EPDM or Torch Down?


#1

I am looking to replace the roof on an older building, it is a low slope commercial building in missouri. I have received quotes for “torch down modified bitumen” and EPDM rubber .060. Here are my questions:

Which is better bitumen or rubber?
why am i getting different warrantees even with same manufacturers? (mulehide, and firestone)
If rubber is better, is it really 10,000 dollars better?

Any other info you can offer would be greatly appreciated as I am tired of dumping buckets!

Thank you for your knowledgeable assistance.

Corey Cantwell


#2

well…you will still dump buckets with torchdown. plus they could burn your building down doing it. i like epdm myself. better flashing details and less seams. it is on my warehouse. get more epdm estimates and see if they vary greatly as well. you should get like 5 estimates for the same scope of work, throw out the high and low bids and pick who you trust from the middle 3.


#3

ONLY IF MARHALL DOES IT! LMAO Seriously, he cannot know how to do the system if he really typed this himself. Plumbers burn more buildings down sweating pipes, but nobody hears about that. LOL

It sounds to me like the company wants to offer options, but does not like to do EPDM, or doesnt ave a lot of experience with it.


#4

Who dumps buckets with torch applied?!

Throw down your club and spotted tunic the archaic days of hot mop are gone. No reason to use hot tar on a new torch applied roof ever.

That being said, it’s going to come down to a matter of price and roof traffic. Both systems are good but I’d favor a 3-layer Torch APP in a moderate to high traffic areas. EPDM is a solid roof solution but doesn’t fair well when its walked on all the time.


#5

pitch rules…


#6

Hey, batta batta batta… SWING! & A miss…

Oh, wait. Not that kinda pitch.

EPDM for me; sounds like the only traffic will be for maintenance purposes.


#7

Hi,

In my area I will give you the best value for your money. If you tell me you are getting 5 bids. Mine will not be one of them.

I can not believe that you tell people to waste so many roofing contractors time.


#8

Ever been to 5 different auto dealers to look for a vehicle? It’s the nature of the business. :arrow:

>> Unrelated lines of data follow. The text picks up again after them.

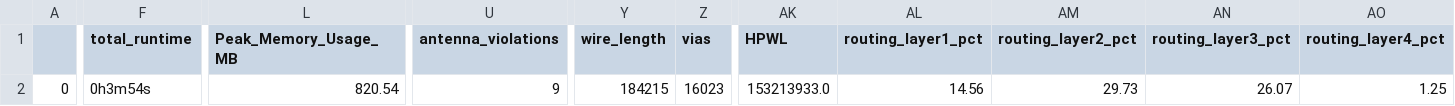
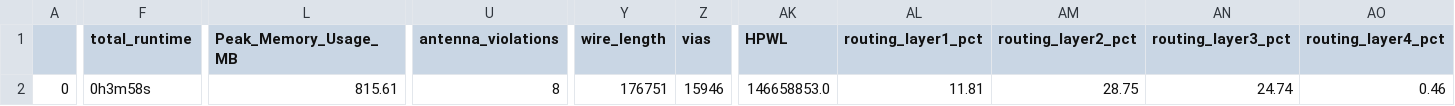
Before and after one commit to theatomb/Elpis-Light-MPW3, a CSV file: signoff/chip_controller/final_summary_report.csv, drawn as a sheet; only a part is shown, gaps mark what is left out; the diff covers the shown part only; the diff names each change by its address in the sheet, - before the commit and + after, or states it on an @@ line.

```diff
--- a/signoff/chip_controller/final_summary_report.csv
+++ b/signoff/chip_controller/final_summary_report.csv
-F2 (total_runtime): 0h3m54s
+F2 (total_runtime): 0h3m58s
-L2 (Peak_Memory_Usage_MB): 820.54
+L2 (Peak_Memory_Usage_MB): 815.61
-U2 (antenna_violations): 9
+U2 (antenna_violations): 8
-Y2 (wire_length): 184215
+Y2 (wire_length): 176751
-Z2 (vias): 16023
+Z2 (vias): 15946
-AK2 (HPWL): 153213933.0
+AK2 (HPWL): 146658853.0
-AL2 (routing_layer1_pct): 14.56
+AL2 (routing_layer1_pct): 11.81
-AM2 (routing_layer2_pct): 29.73
+AM2 (routing_layer2_pct): 28.75
-AN2 (routing_layer3_pct): 26.07
+AN2 (routing_layer3_pct): 24.74
-AO2 (routing_layer4_pct): 1.25
+AO2 (routing_layer4_pct): 0.46
```
Also changed, not shown: 1 edited cell elsewhere in this file, signoff/core/final_summary_report.csv, signoff/custom_sram/final_summary_report.csv, 25 other files.
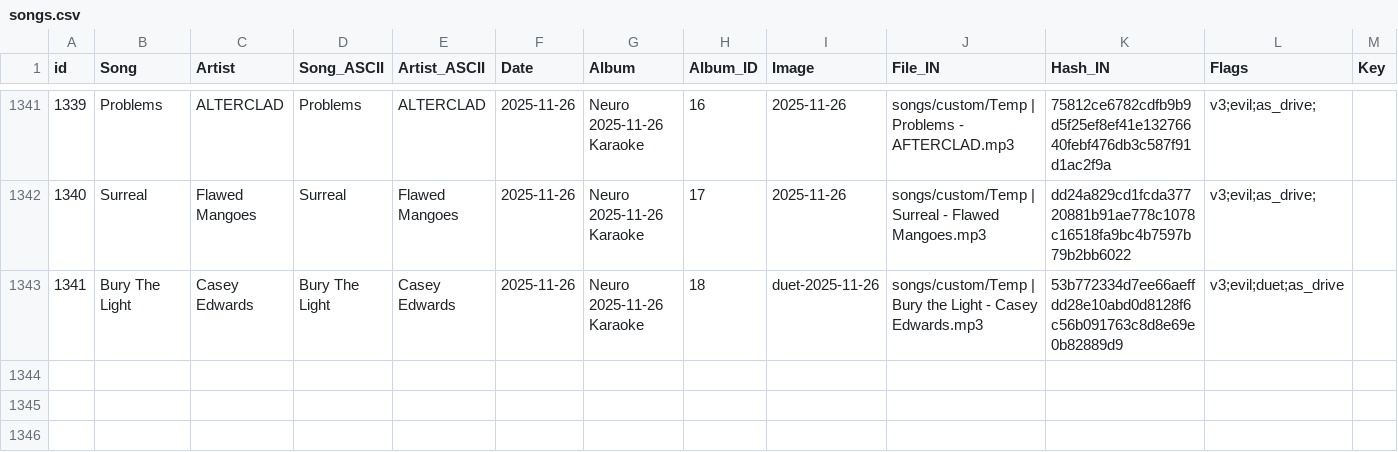
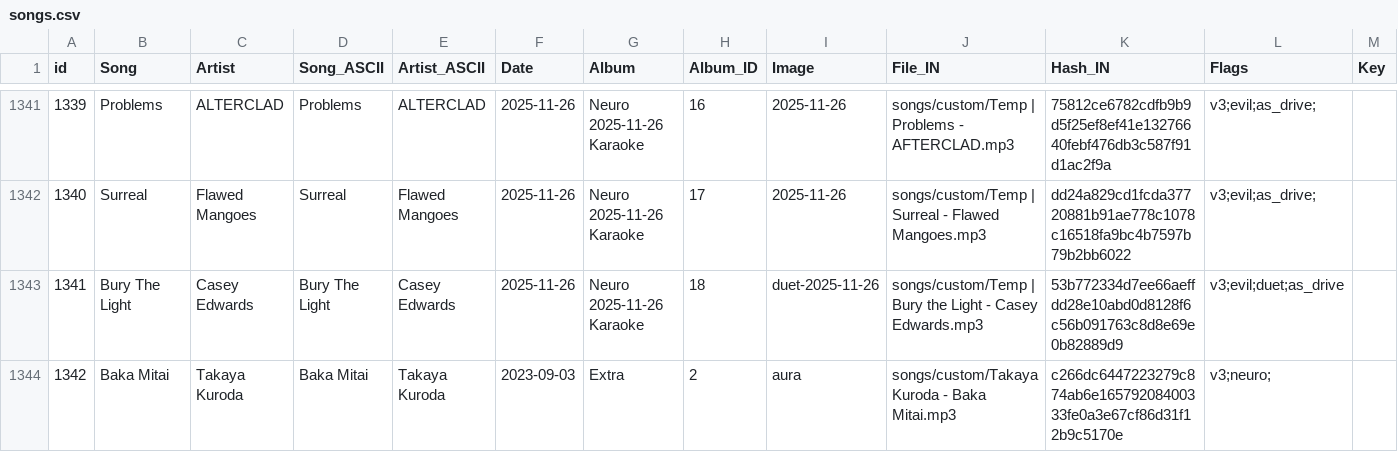
Before and after one commit to bassetmatt/Neuro-Sings, a CSV file: data/songs.csv, drawn as a sheet; only a part is shown, gaps mark what is left out; rows hold the shown columns only; the diff names each change by its address in the sheet, - before the commit and + after, or states it on an @@ line.

Commit message:
Add GX Aura collab Baka Mitai

```diff
--- a/data/songs.csv
+++ b/data/songs.csv
+row 1344: 1342 | Baka Mitai | Takaya Kuroda | Baka Mitai | Takaya Kuroda | 2023-09-03 | Extra | 2 | aura | songs/custom/Takaya Kuroda - Baka Mitai.mp3 | c266dc6447223279c874ab6e16579208400333fe0a3e67cf86d31f12b9c5170e | v3;neuro;
```
Also changed, not shown: 5 other files.
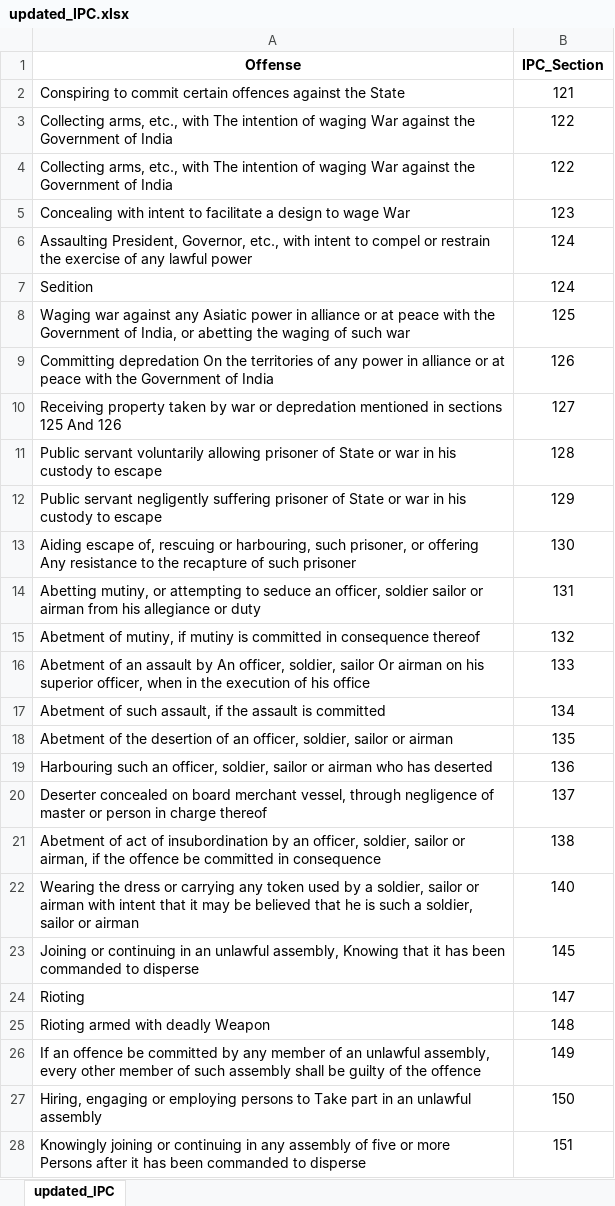
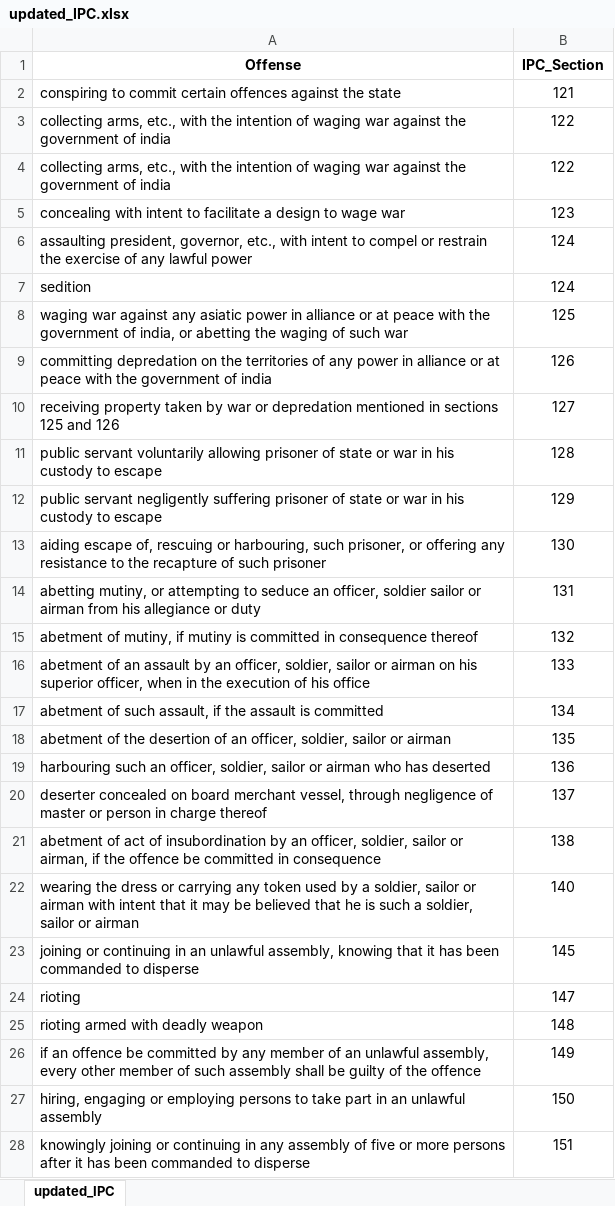
Before and after one commit to ykp-kgp/RJPOLICE_HACK_765_NeuralNinjas_4, an Excel workbook: App/updated_IPC.xlsx, sheet updated_IPC, drawn as a sheet; only a part is shown; values as stored, in another font and other column widths than the file's, no borders; charts and pictures not drawn; the diff covers the shown part only; the diff names each change by its address in the sheet, - before the commit and + after, or states it on an @@ line.

```diff
--- a/App/updated_IPC.xlsx (sheet updated_IPC)
+++ b/App/updated_IPC.xlsx (sheet updated_IPC)
-A2 (Offense): Conspiring to commit certain offences against the State
+A2 (Offense): conspiring to commit certain offences against the state
-A3:A4 (Offense): Collecting arms, etc., with The intention of waging War against the Government of India
+A3:A4 (Offense): collecting arms, etc., with the intention of waging war against the government of india
-A5 (Offense): Concealing with intent to facilitate a design to wage War
+A5 (Offense): concealing with intent to facilitate a design to wage war
-A6 (Offense): Assaulting President, Governor, etc., with…
+A6 (Offense): assaulting president, governor, etc., with…
-A7 (Offense): Sedition
+A7 (Offense): sedition
-A8 (Offense): Waging war against any Asiatic power in alliance or at peace with the Government of India, or abetting…
+A8 (Offense): waging war against any asiatic power in alliance or at peace with the government of india, or abetting…
-A9 (Offense): Committing depredation On the territories of any power in alliance or at peace with the Government of India
+A9 (Offense): committing depredation on the territories of any power in alliance or at peace with the government of india
-A10 (Offense): Receiving property taken by war or depredation mentioned in sections 125 And 126
+A10 (Offense): receiving property taken by war or depredation mentioned in sections 125 and 126
-A11 (Offense): Public servant voluntarily allowing prisoner of State or war…
+A11 (Offense): public servant voluntarily allowing prisoner of state or war…
-A12 (Offense): Public servant negligently suffering prisoner of State or war…
+A12 (Offense): public servant negligently suffering prisoner of state or war…
-A13 (Offense): Aiding escape of, rescuing or harbouring, such prisoner, or offering Any resistance to…
+A13 (Offense): aiding escape of, rescuing or harbouring, such prisoner, or offering any resistance to…
-A14 (Offense): Abetting mutiny, or…
+A14 (Offense): abetting mutiny, or…
-A15 (Offense): Abetment of mutiny,…
+A15 (Offense): abetment of mutiny,…
-A16 (Offense): Abetment of an assault by An officer, soldier, sailor Or airman on…
+A16 (Offense): abetment of an assault by an officer, soldier, sailor or airman on…
-A17 (Offense): Abetment of such…
+A17 (Offense): abetment of such…
-A18 (Offense): Abetment of the…
+A18 (Offense): abetment of the…
-A19 (Offense): Harbouring such an…
+A19 (Offense): harbouring such an…
-A20 (Offense): Deserter concealed on…
+A20 (Offense): deserter concealed on…
-A21 (Offense): Abetment of act…
+A21 (Offense): abetment of act…
-A22 (Offense): Wearing the dress…
+A22 (Offense): wearing the dress…
-A23 (Offense): Joining or continuing in an unlawful assembly, Knowing that it…
+A23 (Offense): joining or continuing in an unlawful assembly, knowing that it…
-A24 (Offense): Rioting
+A24 (Offense): rioting
-A25 (Offense): Rioting armed with deadly Weapon
+A25 (Offense): rioting armed with deadly weapon
-A26 (Offense): If an offence…
+A26 (Offense): if an offence…
-A27 (Offense): Hiring, engaging or employing persons to Take part in…
+A27 (Offense): hiring, engaging or employing persons to take part in…
-A28 (Offense): Knowingly joining or continuing in any assembly of five or more Persons after it…
+A28 (Offense): knowingly joining or continuing in any assembly of five or more persons after it…
```
Also changed, not shown: 311 edited cells elsewhere in this sheet, charts or pictures, 7 other files.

I am not afraid to compete against 10 other quotes because I am confident in my product, my service & my commitment to the process.

That doesn’t mean I’m going to get 100% of the bids I place, however if I was afraid of the competition then I couldn’t sleep @ night because who knows… after I leave a jobsite any number of things can happen; additional estimators / roofers / salespeople are one of them (not all customers are there to meet & greet @ the time of inspection considering that we do our work during the same time they are probably not around).
:!:
I don’t have enough time to ONLY meet with a customer onsite to do measurements & hand out estimates.

Granted, sometimes I will drive a couple of blocks out of my way to look at a roof & see if they have done the work or not (one recent one was only 3 blocks from my house & the 2 man ‘tag team’ they hired took 5 days to do a tear-off, 2 decking repair & 30 +/- square dimensional lay. The customer will STILL have a leak @ the roof to patio joint because the underlying problem wasn’t addressed…

Cost was obviously the over abiding decision factor for these customers & my commitment to quality was not as important to them it seems. I have no idea what their quote was in relation to mine.

If I were to take rejection so deeply that it hurt my psyche then it might be better to take a job @ a hamburger joint & hope nobody changes their mind from “hamburger” to “cheeseburger”… :wink:


#9

Thanks for the replies so far guys.

I thought I would add the following…

No there isn’t much traffic on the roof, except my neighbors, I hate them. LOL sometimes I catch them on my roof watching fireworks or just drinking.

I also need to keep weight in mind, the metal of the roof is not at all new. I don’t really want to put three layers of bitumen down do I?

Also, I have recieved samples of bitumen and rubber, the bitumen looks like it’s the same as asphalt but with additives to make it pliable and able to be rolled into sheets. is that right?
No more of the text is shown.